§ **Task item**
Determine how many lines in the listing below contain "with", then give only that number.

§ **Source data**
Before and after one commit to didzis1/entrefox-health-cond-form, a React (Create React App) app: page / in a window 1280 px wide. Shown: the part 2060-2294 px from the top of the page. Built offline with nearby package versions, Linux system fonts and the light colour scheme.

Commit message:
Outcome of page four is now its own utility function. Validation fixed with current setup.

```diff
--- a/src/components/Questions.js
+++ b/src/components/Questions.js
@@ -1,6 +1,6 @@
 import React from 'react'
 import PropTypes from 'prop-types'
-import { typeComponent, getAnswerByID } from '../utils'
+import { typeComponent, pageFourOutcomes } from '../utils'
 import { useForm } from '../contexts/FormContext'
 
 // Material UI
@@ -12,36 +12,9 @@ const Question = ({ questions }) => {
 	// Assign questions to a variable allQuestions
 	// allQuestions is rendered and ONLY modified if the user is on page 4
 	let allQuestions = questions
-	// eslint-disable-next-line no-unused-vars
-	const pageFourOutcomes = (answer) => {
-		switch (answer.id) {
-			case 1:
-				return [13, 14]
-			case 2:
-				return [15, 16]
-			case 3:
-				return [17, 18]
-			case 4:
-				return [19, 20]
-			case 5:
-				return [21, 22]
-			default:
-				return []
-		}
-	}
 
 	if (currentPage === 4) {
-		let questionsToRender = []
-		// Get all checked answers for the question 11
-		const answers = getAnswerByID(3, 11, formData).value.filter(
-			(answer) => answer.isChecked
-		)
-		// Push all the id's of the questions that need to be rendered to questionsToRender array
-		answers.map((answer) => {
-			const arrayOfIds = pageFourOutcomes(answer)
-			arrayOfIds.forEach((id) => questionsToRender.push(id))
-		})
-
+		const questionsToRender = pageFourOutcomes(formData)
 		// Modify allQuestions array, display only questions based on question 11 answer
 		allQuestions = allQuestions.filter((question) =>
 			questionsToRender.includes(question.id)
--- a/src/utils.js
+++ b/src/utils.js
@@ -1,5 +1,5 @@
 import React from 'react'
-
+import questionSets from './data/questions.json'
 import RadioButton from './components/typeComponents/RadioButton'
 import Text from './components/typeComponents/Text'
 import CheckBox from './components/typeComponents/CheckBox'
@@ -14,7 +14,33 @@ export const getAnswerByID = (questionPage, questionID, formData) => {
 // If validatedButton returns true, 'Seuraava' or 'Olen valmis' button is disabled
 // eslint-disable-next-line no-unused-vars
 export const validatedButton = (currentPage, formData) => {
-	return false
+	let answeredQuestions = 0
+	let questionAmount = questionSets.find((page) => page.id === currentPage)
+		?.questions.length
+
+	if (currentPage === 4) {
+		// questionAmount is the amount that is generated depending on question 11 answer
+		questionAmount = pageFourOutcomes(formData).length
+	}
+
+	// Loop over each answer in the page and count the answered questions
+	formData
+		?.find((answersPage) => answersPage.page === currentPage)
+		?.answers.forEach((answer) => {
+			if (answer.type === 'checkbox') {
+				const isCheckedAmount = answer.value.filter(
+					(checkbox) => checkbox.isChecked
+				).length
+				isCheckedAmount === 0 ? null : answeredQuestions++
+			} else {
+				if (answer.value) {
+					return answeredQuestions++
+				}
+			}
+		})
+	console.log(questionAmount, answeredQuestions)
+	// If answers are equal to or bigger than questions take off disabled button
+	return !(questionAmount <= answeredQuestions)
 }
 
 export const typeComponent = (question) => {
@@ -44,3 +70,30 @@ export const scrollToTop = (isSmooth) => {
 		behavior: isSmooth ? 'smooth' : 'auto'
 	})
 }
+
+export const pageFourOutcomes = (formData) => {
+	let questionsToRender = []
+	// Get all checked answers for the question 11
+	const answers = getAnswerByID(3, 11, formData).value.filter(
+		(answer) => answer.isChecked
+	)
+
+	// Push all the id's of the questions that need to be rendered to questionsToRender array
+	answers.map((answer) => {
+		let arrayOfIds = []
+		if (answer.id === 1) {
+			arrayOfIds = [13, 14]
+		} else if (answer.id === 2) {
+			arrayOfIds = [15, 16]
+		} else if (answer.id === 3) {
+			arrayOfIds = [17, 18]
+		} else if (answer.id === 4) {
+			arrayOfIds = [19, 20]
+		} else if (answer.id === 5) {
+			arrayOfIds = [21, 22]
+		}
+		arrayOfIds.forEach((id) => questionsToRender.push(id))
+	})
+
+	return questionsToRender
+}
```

§ **Result of this exercise**
2